### WHAT IS BEING ASKED
Your task is to return all the entries below exactly, with every picture omitted.

[Opening EXERCISE MATERIAL section]

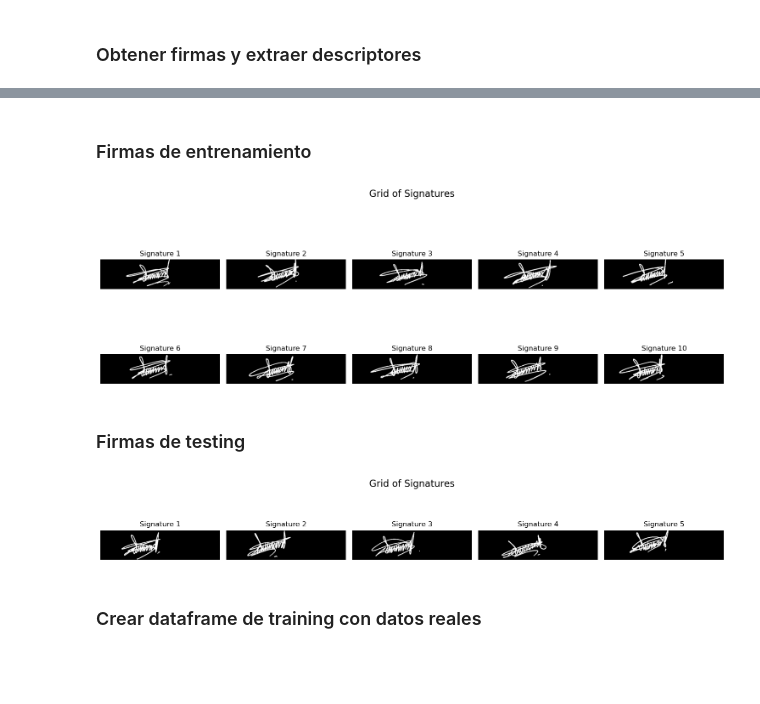
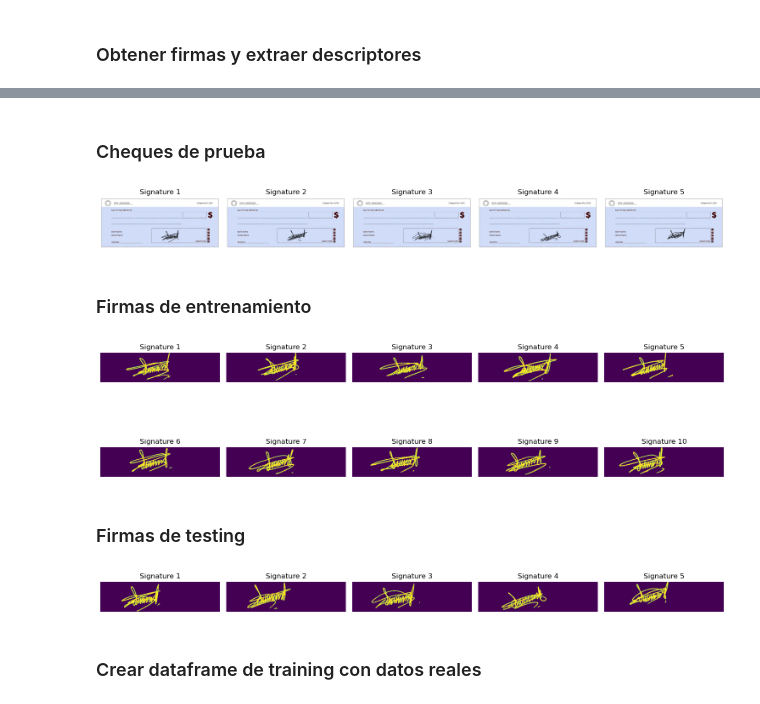
Before and after one commit to steelspikes/SignatureCheckOnChecks, a Jupyter notebook: Code_Salvador.ipynb, the cells around one changed output, grey strips where cells are left out. Cells and saved outputs as stored; diff of their text form; code cells hidden in the pictures; blank space fills up the shorter version.

```diff
--- a/Code_Salvador.ipynb
+++ b/Code_Salvador.ipynb
@@ -56,7 +67,7 @@ def plot_consistent_scale(matrices, cols=5):
     plt.tight_layout()
     plt.show()
 
-def plot_signatures_grid(image_list, cols=5):
+def plot_images_grid(image_list, cols=5):
     num_images = len(image_list)
     rows = math.ceil(num_images / cols) # Calcular filas necesarias
 
@@ -72,7 +83,7 @@ def plot_signatures_grid(image_list, cols=5):
         # Si todavía tenemos imágenes que plotear
         if i < num_images:
             # Mostrar la imagen (cmap='gray' es bueno para grayscale)
-            ax.imshow(image_list[i], cmap='gray')
+            ax.imshow(image_list[i])
             ax.set_title(f'Signature {i+1}')
             ax.axis('off') # Ocultar marcas de los ejes
         else:
@@ -81,7 +92,7 @@ def plot_signatures_grid(image_list, cols=5):
 
     # Ajustar el diseño para que nada se superponga
     plt.tight_layout()
-    plt.suptitle('Grid of Signatures', fontsize=16, y=1.02) # Título general
+    plt.suptitle('', fontsize=16, y=1.02) # Título general
     plt.show()
 # %% [markdown]
 ### Crear elementos estructurantes
@@ -205,9 +227,6 @@ def get_signatures(path):
         _, binarized = cv2.threshold(gray, 180, 255, cv2.THRESH_BINARY_INV)
 
         contours, _ = cv2.findContours(binarized, cv2.RETR_LIST, cv2.CHAIN_APPROX_SIMPLE)
-
-        signature_box_coords = None
-        max_area = 0
 
         found_contours = []
 
@@ -228,8 +247,6 @@ def get_signatures(path):
 
         ordered_found_countours = sorted(found_contours, key=cv2.contourArea)
         found_contour = ordered_found_countours[0]
-
-
 
         x, y, w, h = cv2.boundingRect(found_contour)
         cutted_signature = binarized[y:y+h, x:x+w]
@@ -302,15 +323,21 @@ real_signatures_testing = get_descriptors(real_signatures_testing_imgs)
+# %% [markdown]
+### Cheques de prueba
+# %%
+plot_images_grid(get_checks('salv_test'))
+# %% [output]
+[figure, added]
 # %% [markdown]
 ### Firmas de entrenamiento
 # %%
-plot_signatures_grid(real_signatures_training_imgs)
+plot_images_grid(real_signatures_training_imgs)
 # %% [output]
-[figure, old version]
+[figure, new version]
 # %% [markdown]
 ### Firmas de testing
 # %%
-plot_signatures_grid(real_signatures_testing_imgs)
+plot_images_grid(real_signatures_testing_imgs)
 # %% [output]
-[figure, old version]
+[figure, new version]
 # %% [markdown]
 ### Crear dataframe de training con datos reales
 # %%
```
Also changed, not shown: parts of 7 cells of this notebook, 3 other files.
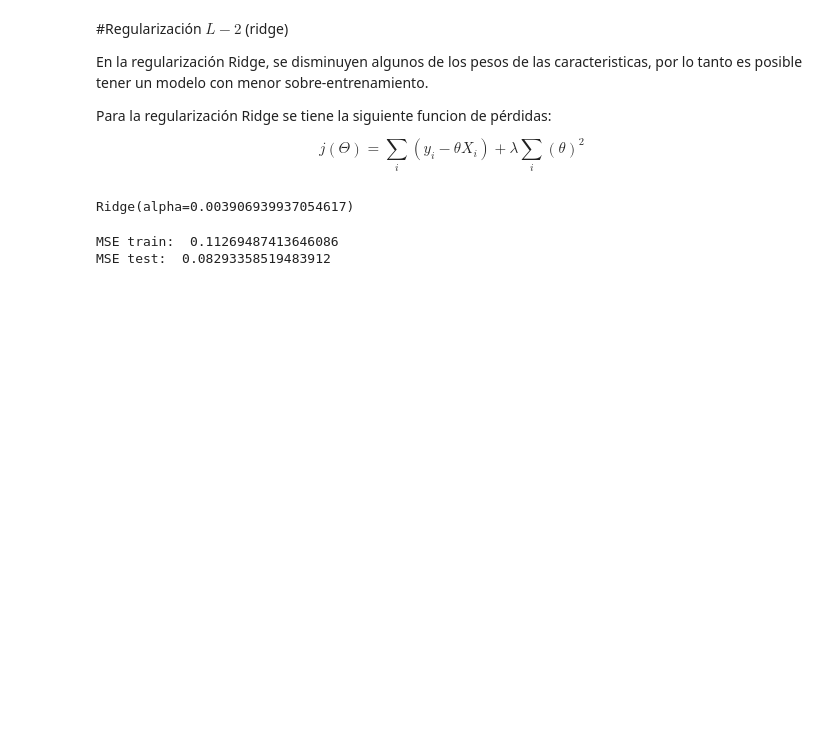
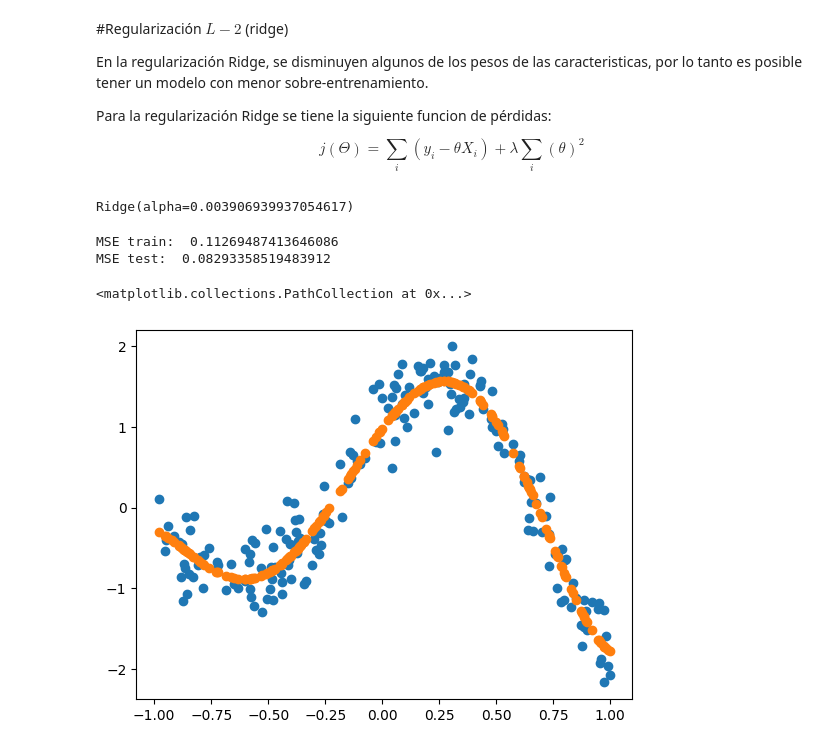
Before and after one commit to JPVillamizarCastillo/TRAINING, a Jupyter notebook: Modelos_de_regresión_regularizados.ipynb, the cells around one changed output. Cells and saved outputs as stored; diff of their text form; code cells hidden in the pictures; blank space fills up the shorter version.

```diff
--- a/Modelos_de_regresión_regularizados.ipynb
+++ b/Modelos_de_regresión_regularizados.ipynb
@@ -120,3 +120,11 @@ print("MSE test: ", mean_squared_error(y_test, y_test_pred))
 # %% [output]
 MSE train:  0.11269487413646086
 MSE test:  0.08293358519483912
+# %%
+#Visualizamos el desempeño del modelo
+
+plt.scatter(X_test, y_test, label ="Entrenamiento")
+plt.scatter(X_test, y_test_pred, label ="Test")
+# %% [output]
+<matplotlib.collections.PathCollection at 0x...>
+[figure, added]
```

[Closing EXERCISE MATERIAL section]

### SOLUTION
Before and after one commit to steelspikes/SignatureCheckOnChecks, a Jupyter notebook: Code_Salvador.ipynb, the cells around one changed output, grey strips where cells are left out. Cells and saved outputs as stored; diff of their text form; code cells hidden in the pictures; blank space fills up the shorter version.

```diff
--- a/Code_Salvador.ipynb
+++ b/Code_Salvador.ipynb
@@ -56,7 +67,7 @@ def plot_consistent_scale(matrices, cols=5):
     plt.tight_layout()
     plt.show()
 
-def plot_signatures_grid(image_list, cols=5):
+def plot_images_grid(image_list, cols=5):
     num_images = len(image_list)
     rows = math.ceil(num_images / cols) # Calcular filas necesarias
 
@@ -72,7 +83,7 @@ def plot_signatures_grid(image_list, cols=5):
         # Si todavía tenemos imágenes que plotear
         if i < num_images:
             # Mostrar la imagen (cmap='gray' es bueno para grayscale)
-            ax.imshow(image_list[i], cmap='gray')
+            ax.imshow(image_list[i])
             ax.set_title(f'Signature {i+1}')
             ax.axis('off') # Ocultar marcas de los ejes
         else:
@@ -81,7 +92,7 @@ def plot_signatures_grid(image_list, cols=5):
 
     # Ajustar el diseño para que nada se superponga
     plt.tight_layout()
-    plt.suptitle('Grid of Signatures', fontsize=16, y=1.02) # Título general
+    plt.suptitle('', fontsize=16, y=1.02) # Título general
     plt.show()
 # %% [markdown]
 ### Crear elementos estructurantes
@@ -205,9 +227,6 @@ def get_signatures(path):
         _, binarized = cv2.threshold(gray, 180, 255, cv2.THRESH_BINARY_INV)
 
         contours, _ = cv2.findContours(binarized, cv2.RETR_LIST, cv2.CHAIN_APPROX_SIMPLE)
-
-        signature_box_coords = None
-        max_area = 0
 
         found_contours = []
 
@@ -228,8 +247,6 @@ def get_signatures(path):
 
         ordered_found_countours = sorted(found_contours, key=cv2.contourArea)
         found_contour = ordered_found_countours[0]
-
-
 
         x, y, w, h = cv2.boundingRect(found_contour)
         cutted_signature = binarized[y:y+h, x:x+w]
@@ -302,15 +323,21 @@ real_signatures_testing = get_descriptors(real_signatures_testing_imgs)
+# %% [markdown]
+### Cheques de prueba
+# %%
+plot_images_grid(get_checks('salv_test'))
+# %% [output]
+[figure, added]
 # %% [markdown]
 ### Firmas de entrenamiento
 # %%
-plot_signatures_grid(real_signatures_training_imgs)
+plot_images_grid(real_signatures_training_imgs)
 # %% [output]
-[figure, old version]
+[figure, new version]
 # %% [markdown]
 ### Firmas de testing
 # %%
-plot_signatures_grid(real_signatures_testing_imgs)
+plot_images_grid(real_signatures_testing_imgs)
 # %% [output]
-[figure, old version]
+[figure, new version]
 # %% [markdown]
 ### Crear dataframe de training con datos reales
 # %%
```
Also changed, not shown: parts of 7 cells of this notebook, 3 other files.
Before and after one commit to JPVillamizarCastillo/TRAINING, a Jupyter notebook: Modelos_de_regresión_regularizados.ipynb, the cells around one changed output. Cells and saved outputs as stored; diff of their text form; code cells hidden in the pictures; blank space fills up the shorter version.

```diff
--- a/Modelos_de_regresión_regularizados.ipynb
+++ b/Modelos_de_regresión_regularizados.ipynb
@@ -120,3 +120,11 @@ print("MSE test: ", mean_squared_error(y_test, y_test_pred))
 # %% [output]
 MSE train:  0.11269487413646086
 MSE test:  0.08293358519483912
+# %%
+#Visualizamos el desempeño del modelo
+
+plt.scatter(X_test, y_test, label ="Entrenamiento")
+plt.scatter(X_test, y_test_pred, label ="Test")
+# %% [output]
+<matplotlib.collections.PathCollection at 0x...>
+[figure, added]
```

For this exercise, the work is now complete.